___ Input material

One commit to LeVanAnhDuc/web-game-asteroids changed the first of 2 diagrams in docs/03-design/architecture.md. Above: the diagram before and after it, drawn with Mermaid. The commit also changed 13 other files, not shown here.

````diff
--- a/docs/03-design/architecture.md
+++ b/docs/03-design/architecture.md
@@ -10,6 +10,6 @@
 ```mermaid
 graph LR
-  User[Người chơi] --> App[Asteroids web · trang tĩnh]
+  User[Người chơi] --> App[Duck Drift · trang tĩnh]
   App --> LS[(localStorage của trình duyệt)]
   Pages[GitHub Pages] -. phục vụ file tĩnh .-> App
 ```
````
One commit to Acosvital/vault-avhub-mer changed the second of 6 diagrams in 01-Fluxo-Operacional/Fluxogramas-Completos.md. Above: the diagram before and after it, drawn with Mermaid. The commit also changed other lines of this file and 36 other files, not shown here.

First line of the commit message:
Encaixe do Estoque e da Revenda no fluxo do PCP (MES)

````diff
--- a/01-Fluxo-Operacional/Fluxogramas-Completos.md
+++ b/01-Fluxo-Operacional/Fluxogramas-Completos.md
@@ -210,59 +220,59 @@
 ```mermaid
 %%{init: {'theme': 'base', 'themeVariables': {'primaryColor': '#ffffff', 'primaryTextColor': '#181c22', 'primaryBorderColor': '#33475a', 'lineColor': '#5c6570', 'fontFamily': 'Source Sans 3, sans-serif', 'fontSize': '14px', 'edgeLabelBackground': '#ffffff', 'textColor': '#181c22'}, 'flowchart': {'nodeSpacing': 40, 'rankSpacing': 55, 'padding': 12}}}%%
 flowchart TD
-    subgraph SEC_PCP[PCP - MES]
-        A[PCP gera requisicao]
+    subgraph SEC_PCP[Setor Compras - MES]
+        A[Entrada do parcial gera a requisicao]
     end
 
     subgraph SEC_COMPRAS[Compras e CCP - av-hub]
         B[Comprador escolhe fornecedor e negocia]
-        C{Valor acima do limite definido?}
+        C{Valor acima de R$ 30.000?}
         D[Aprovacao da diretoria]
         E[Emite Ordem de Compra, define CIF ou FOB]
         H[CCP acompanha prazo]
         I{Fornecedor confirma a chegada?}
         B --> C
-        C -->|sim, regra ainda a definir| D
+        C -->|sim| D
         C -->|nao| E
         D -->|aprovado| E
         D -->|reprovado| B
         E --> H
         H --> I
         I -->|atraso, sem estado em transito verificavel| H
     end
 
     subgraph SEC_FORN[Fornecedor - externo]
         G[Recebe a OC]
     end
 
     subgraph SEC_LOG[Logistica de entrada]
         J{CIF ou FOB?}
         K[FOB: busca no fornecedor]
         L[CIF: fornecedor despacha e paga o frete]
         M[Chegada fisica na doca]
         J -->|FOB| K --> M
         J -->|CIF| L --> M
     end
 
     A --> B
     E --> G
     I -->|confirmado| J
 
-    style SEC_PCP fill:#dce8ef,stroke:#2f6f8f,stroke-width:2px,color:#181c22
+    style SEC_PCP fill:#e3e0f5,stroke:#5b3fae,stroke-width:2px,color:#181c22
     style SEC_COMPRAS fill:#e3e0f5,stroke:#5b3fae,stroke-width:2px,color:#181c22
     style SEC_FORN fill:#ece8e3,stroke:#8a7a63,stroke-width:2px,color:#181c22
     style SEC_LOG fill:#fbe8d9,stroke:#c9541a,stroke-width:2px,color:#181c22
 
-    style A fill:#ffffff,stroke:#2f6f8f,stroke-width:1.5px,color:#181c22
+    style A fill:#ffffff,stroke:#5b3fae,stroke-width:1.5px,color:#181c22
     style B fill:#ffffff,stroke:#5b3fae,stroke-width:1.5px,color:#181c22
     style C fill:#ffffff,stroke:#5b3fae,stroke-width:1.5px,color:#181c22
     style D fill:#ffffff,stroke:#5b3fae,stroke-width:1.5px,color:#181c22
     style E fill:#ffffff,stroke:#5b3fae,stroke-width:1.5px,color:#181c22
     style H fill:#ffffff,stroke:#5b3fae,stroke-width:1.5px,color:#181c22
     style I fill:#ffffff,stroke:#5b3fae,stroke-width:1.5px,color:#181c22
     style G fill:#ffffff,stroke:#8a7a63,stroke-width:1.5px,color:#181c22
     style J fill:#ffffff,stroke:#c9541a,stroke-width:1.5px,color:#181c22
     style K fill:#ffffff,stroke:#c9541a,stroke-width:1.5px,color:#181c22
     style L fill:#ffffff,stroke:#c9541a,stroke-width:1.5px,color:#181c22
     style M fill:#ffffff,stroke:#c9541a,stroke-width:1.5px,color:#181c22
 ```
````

______

**Exercise instructions**
Write the entries out once more, exactly, without dropping a line.

**Solved problem**
One commit to LeVanAnhDuc/web-game-asteroids changed the first of 2 diagrams in docs/03-design/architecture.md. Above: the diagram before and after it, drawn with Mermaid. The commit also changed 13 other files, not shown here.

````diff
--- a/docs/03-design/architecture.md
+++ b/docs/03-design/architecture.md
@@ -10,6 +10,6 @@
 ```mermaid
 graph LR
-  User[Người chơi] --> App[Asteroids web · trang tĩnh]
+  User[Người chơi] --> App[Duck Drift · trang tĩnh]
   App --> LS[(localStorage của trình duyệt)]
   Pages[GitHub Pages] -. phục vụ file tĩnh .-> App
 ```
````
One commit to Acosvital/vault-avhub-mer changed the second of 6 diagrams in 01-Fluxo-Operacional/Fluxogramas-Completos.md. Above: the diagram before and after it, drawn with Mermaid. The commit also changed other lines of this file and 36 other files, not shown here.

First line of the commit message:
Encaixe do Estoque e da Revenda no fluxo do PCP (MES)

````diff
--- a/01-Fluxo-Operacional/Fluxogramas-Completos.md
+++ b/01-Fluxo-Operacional/Fluxogramas-Completos.md
@@ -210,59 +220,59 @@
 ```mermaid
 %%{init: {'theme': 'base', 'themeVariables': {'primaryColor': '#ffffff', 'primaryTextColor': '#181c22', 'primaryBorderColor': '#33475a', 'lineColor': '#5c6570', 'fontFamily': 'Source Sans 3, sans-serif', 'fontSize': '14px', 'edgeLabelBackground': '#ffffff', 'textColor': '#181c22'}, 'flowchart': {'nodeSpacing': 40, 'rankSpacing': 55, 'padding': 12}}}%%
 flowchart TD
-    subgraph SEC_PCP[PCP - MES]
-        A[PCP gera requisicao]
+    subgraph SEC_PCP[Setor Compras - MES]
+        A[Entrada do parcial gera a requisicao]
     end
 
     subgraph SEC_COMPRAS[Compras e CCP - av-hub]
         B[Comprador escolhe fornecedor e negocia]
-        C{Valor acima do limite definido?}
+        C{Valor acima de R$ 30.000?}
         D[Aprovacao da diretoria]
         E[Emite Ordem de Compra, define CIF ou FOB]
         H[CCP acompanha prazo]
         I{Fornecedor confirma a chegada?}
         B --> C
-        C -->|sim, regra ainda a definir| D
+        C -->|sim| D
         C -->|nao| E
         D -->|aprovado| E
         D -->|reprovado| B
         E --> H
         H --> I
         I -->|atraso, sem estado em transito verificavel| H
     end
 
     subgraph SEC_FORN[Fornecedor - externo]
         G[Recebe a OC]
     end
 
     subgraph SEC_LOG[Logistica de entrada]
         J{CIF ou FOB?}
         K[FOB: busca no fornecedor]
         L[CIF: fornecedor despacha e paga o frete]
         M[Chegada fisica na doca]
         J -->|FOB| K --> M
         J -->|CIF| L --> M
     end
 
     A --> B
     E --> G
     I -->|confirmado| J
 
-    style SEC_PCP fill:#dce8ef,stroke:#2f6f8f,stroke-width:2px,color:#181c22
+    style SEC_PCP fill:#e3e0f5,stroke:#5b3fae,stroke-width:2px,color:#181c22
     style SEC_COMPRAS fill:#e3e0f5,stroke:#5b3fae,stroke-width:2px,color:#181c22
     style SEC_FORN fill:#ece8e3,stroke:#8a7a63,stroke-width:2px,color:#181c22
     style SEC_LOG fill:#fbe8d9,stroke:#c9541a,stroke-width:2px,color:#181c22
 
-    style A fill:#ffffff,stroke:#2f6f8f,stroke-width:1.5px,color:#181c22
+    style A fill:#ffffff,stroke:#5b3fae,stroke-width:1.5px,color:#181c22
     style B fill:#ffffff,stroke:#5b3fae,stroke-width:1.5px,color:#181c22
     style C fill:#ffffff,stroke:#5b3fae,stroke-width:1.5px,color:#181c22
     style D fill:#ffffff,stroke:#5b3fae,stroke-width:1.5px,color:#181c22
     style E fill:#ffffff,stroke:#5b3fae,stroke-width:1.5px,color:#181c22
     style H fill:#ffffff,stroke:#5b3fae,stroke-width:1.5px,color:#181c22
     style I fill:#ffffff,stroke:#5b3fae,stroke-width:1.5px,color:#181c22
     style G fill:#ffffff,stroke:#8a7a63,stroke-width:1.5px,color:#181c22
     style J fill:#ffffff,stroke:#c9541a,stroke-width:1.5px,color:#181c22
     style K fill:#ffffff,stroke:#c9541a,stroke-width:1.5px,color:#181c22
     style L fill:#ffffff,stroke:#c9541a,stroke-width:1.5px,color:#181c22
     style M fill:#ffffff,stroke:#c9541a,stroke-width:1.5px,color:#181c22
 ```
````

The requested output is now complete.